Nothing in the data may be altered; the answer is a verbatim copy of it.

[[ SOURCE DATA open ]]

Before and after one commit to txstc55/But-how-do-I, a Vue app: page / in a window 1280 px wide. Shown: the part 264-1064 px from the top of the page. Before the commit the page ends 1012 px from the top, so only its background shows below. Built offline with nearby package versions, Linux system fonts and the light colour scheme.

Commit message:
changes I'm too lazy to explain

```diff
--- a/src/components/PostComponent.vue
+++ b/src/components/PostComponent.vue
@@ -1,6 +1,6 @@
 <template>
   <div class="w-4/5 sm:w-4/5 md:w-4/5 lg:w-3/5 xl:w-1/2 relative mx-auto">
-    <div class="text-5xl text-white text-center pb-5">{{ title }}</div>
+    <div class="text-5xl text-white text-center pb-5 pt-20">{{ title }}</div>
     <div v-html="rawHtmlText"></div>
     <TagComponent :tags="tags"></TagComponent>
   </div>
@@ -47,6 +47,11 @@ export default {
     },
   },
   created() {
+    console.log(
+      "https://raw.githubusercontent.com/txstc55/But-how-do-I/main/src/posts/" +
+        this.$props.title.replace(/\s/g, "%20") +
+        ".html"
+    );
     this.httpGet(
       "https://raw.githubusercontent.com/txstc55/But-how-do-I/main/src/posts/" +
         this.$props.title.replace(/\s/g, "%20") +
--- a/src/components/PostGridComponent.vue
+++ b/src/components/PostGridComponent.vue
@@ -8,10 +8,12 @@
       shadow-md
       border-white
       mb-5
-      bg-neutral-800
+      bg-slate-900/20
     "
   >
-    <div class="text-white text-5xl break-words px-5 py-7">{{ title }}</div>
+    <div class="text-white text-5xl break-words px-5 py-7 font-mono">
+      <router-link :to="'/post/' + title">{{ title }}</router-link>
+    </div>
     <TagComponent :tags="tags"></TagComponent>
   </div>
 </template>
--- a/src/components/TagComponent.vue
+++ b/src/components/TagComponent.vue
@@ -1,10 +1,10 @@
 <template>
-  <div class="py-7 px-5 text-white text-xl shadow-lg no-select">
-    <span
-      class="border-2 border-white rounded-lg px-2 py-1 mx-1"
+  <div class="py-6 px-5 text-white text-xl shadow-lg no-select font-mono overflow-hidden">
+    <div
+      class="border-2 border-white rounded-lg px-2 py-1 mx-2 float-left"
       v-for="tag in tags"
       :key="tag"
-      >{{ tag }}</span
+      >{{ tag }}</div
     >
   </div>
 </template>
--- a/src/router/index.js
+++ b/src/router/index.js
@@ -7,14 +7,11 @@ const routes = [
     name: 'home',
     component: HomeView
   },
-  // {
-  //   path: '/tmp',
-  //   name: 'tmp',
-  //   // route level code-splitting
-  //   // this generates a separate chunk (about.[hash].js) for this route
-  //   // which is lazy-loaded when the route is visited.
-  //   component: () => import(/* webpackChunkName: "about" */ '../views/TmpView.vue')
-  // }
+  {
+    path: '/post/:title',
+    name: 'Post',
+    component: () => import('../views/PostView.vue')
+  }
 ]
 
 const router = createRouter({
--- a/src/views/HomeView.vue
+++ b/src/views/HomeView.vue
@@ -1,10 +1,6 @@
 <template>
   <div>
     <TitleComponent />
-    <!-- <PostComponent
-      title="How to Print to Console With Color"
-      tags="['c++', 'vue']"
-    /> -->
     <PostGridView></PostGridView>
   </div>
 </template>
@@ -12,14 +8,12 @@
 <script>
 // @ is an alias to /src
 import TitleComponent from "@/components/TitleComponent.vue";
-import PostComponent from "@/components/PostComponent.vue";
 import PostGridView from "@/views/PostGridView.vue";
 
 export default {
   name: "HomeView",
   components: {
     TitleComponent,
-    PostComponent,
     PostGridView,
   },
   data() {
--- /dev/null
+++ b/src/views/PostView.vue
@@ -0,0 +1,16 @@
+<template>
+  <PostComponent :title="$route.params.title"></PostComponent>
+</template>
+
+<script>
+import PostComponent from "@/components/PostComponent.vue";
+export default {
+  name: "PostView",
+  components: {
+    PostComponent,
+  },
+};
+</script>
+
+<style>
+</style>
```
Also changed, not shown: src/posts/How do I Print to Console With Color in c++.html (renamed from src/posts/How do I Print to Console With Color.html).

[[ SOURCE DATA closed ]]

> _OUTPUT OF THE EXERCISE_
Before and after one commit to txstc55/But-how-do-I, a Vue app: page / in a window 1280 px wide. Shown: the part 264-1064 px from the top of the page. Before the commit the page ends 1012 px from the top, so only its background shows below. Built offline with nearby package versions, Linux system fonts and the light colour scheme.

Commit message:
changes I'm too lazy to explain

```diff
--- a/src/components/PostComponent.vue
+++ b/src/components/PostComponent.vue
@@ -1,6 +1,6 @@
 <template>
   <div class="w-4/5 sm:w-4/5 md:w-4/5 lg:w-3/5 xl:w-1/2 relative mx-auto">
-    <div class="text-5xl text-white text-center pb-5">{{ title }}</div>
+    <div class="text-5xl text-white text-center pb-5 pt-20">{{ title }}</div>
     <div v-html="rawHtmlText"></div>
     <TagComponent :tags="tags"></TagComponent>
   </div>
@@ -47,6 +47,11 @@ export default {
     },
   },
   created() {
+    console.log(
+      "https://raw.githubusercontent.com/txstc55/But-how-do-I/main/src/posts/" +
+        this.$props.title.replace(/\s/g, "%20") +
+        ".html"
+    );
     this.httpGet(
       "https://raw.githubusercontent.com/txstc55/But-how-do-I/main/src/posts/" +
         this.$props.title.replace(/\s/g, "%20") +
--- a/src/components/PostGridComponent.vue
+++ b/src/components/PostGridComponent.vue
@@ -8,10 +8,12 @@
       shadow-md
       border-white
       mb-5
-      bg-neutral-800
+      bg-slate-900/20
     "
   >
-    <div class="text-white text-5xl break-words px-5 py-7">{{ title }}</div>
+    <div class="text-white text-5xl break-words px-5 py-7 font-mono">
+      <router-link :to="'/post/' + title">{{ title }}</router-link>
+    </div>
     <TagComponent :tags="tags"></TagComponent>
   </div>
 </template>
--- a/src/components/TagComponent.vue
+++ b/src/components/TagComponent.vue
@@ -1,10 +1,10 @@
 <template>
-  <div class="py-7 px-5 text-white text-xl shadow-lg no-select">
-    <span
-      class="border-2 border-white rounded-lg px-2 py-1 mx-1"
+  <div class="py-6 px-5 text-white text-xl shadow-lg no-select font-mono overflow-hidden">
+    <div
+      class="border-2 border-white rounded-lg px-2 py-1 mx-2 float-left"
       v-for="tag in tags"
       :key="tag"
-      >{{ tag }}</span
+      >{{ tag }}</div
     >
   </div>
 </template>
--- a/src/router/index.js
+++ b/src/router/index.js
@@ -7,14 +7,11 @@ const routes = [
     name: 'home',
     component: HomeView
   },
-  // {
-  //   path: '/tmp',
-  //   name: 'tmp',
-  //   // route level code-splitting
-  //   // this generates a separate chunk (about.[hash].js) for this route
-  //   // which is lazy-loaded when the route is visited.
-  //   component: () => import(/* webpackChunkName: "about" */ '../views/TmpView.vue')
-  // }
+  {
+    path: '/post/:title',
+    name: 'Post',
+    component: () => import('../views/PostView.vue')
+  }
 ]
 
 const router = createRouter({
--- a/src/views/HomeView.vue
+++ b/src/views/HomeView.vue
@@ -1,10 +1,6 @@
 <template>
   <div>
     <TitleComponent />
-    <!-- <PostComponent
-      title="How to Print to Console With Color"
-      tags="['c++', 'vue']"
-    /> -->
     <PostGridView></PostGridView>
   </div>
 </template>
@@ -12,14 +8,12 @@
 <script>
 // @ is an alias to /src
 import TitleComponent from "@/components/TitleComponent.vue";
-import PostComponent from "@/components/PostComponent.vue";
 import PostGridView from "@/views/PostGridView.vue";
 
 export default {
   name: "HomeView",
   components: {
     TitleComponent,
-    PostComponent,
     PostGridView,
   },
   data() {
--- /dev/null
+++ b/src/views/PostView.vue
@@ -0,0 +1,16 @@
+<template>
+  <PostComponent :title="$route.params.title"></PostComponent>
+</template>
+
+<script>
+import PostComponent from "@/components/PostComponent.vue";
+export default {
+  name: "PostView",
+  components: {
+    PostComponent,
+  },
+};
+</script>
+
+<style>
+</style>
```
Also changed, not shown: src/posts/How do I Print to Console With Color in c++.html (renamed from src/posts/How do I Print to Console With Color.html).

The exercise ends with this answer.